(Beginning of Input records)

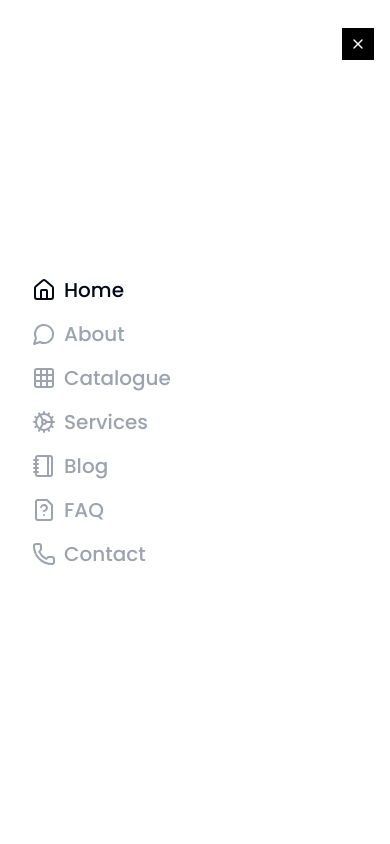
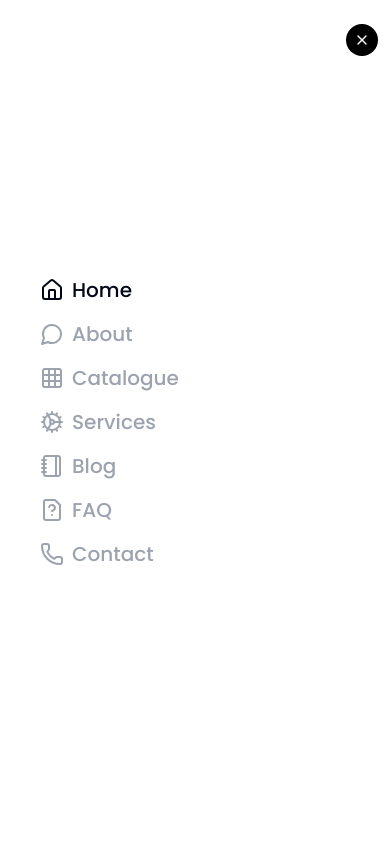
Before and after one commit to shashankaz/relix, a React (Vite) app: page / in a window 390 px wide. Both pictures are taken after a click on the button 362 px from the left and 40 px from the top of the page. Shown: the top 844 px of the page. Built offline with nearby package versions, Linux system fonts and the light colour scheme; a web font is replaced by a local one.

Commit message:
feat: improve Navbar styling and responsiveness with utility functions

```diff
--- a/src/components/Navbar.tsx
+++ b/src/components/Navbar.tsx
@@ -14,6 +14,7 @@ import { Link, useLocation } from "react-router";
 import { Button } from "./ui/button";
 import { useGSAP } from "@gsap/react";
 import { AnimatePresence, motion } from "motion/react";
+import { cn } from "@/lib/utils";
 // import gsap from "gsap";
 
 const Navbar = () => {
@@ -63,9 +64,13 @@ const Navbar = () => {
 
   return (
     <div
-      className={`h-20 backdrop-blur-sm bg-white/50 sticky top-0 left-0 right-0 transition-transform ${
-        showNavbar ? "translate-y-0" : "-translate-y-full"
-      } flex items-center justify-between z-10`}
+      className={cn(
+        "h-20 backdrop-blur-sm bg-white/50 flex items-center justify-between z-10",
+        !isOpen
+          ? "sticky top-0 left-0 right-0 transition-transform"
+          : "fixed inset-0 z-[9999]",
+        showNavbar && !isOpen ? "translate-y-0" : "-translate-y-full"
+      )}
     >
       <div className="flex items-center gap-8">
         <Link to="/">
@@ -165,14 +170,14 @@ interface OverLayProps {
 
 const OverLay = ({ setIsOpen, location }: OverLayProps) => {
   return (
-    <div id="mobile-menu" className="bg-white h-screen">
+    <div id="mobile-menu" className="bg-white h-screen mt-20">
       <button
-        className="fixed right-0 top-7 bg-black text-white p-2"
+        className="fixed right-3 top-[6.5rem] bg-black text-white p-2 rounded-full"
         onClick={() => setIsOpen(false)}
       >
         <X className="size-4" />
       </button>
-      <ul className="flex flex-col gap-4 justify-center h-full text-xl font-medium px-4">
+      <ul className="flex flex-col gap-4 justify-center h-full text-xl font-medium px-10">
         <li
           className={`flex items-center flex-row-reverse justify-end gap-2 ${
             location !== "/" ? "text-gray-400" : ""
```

(End of Input records)

» **The problem**:
Please show all lines from the entries that contain the word "right".

» **Solved problem**:
-      className={`h-20 backdrop-blur-sm bg-white/50 sticky top-0 left-0 right-0 transition-transform ${
+          ? "sticky top-0 left-0 right-0 transition-transform"
-        className="fixed right-0 top-7 bg-black text-white p-2"
+        className="fixed right-3 top-[6.5rem] bg-black text-white p-2 rounded-full"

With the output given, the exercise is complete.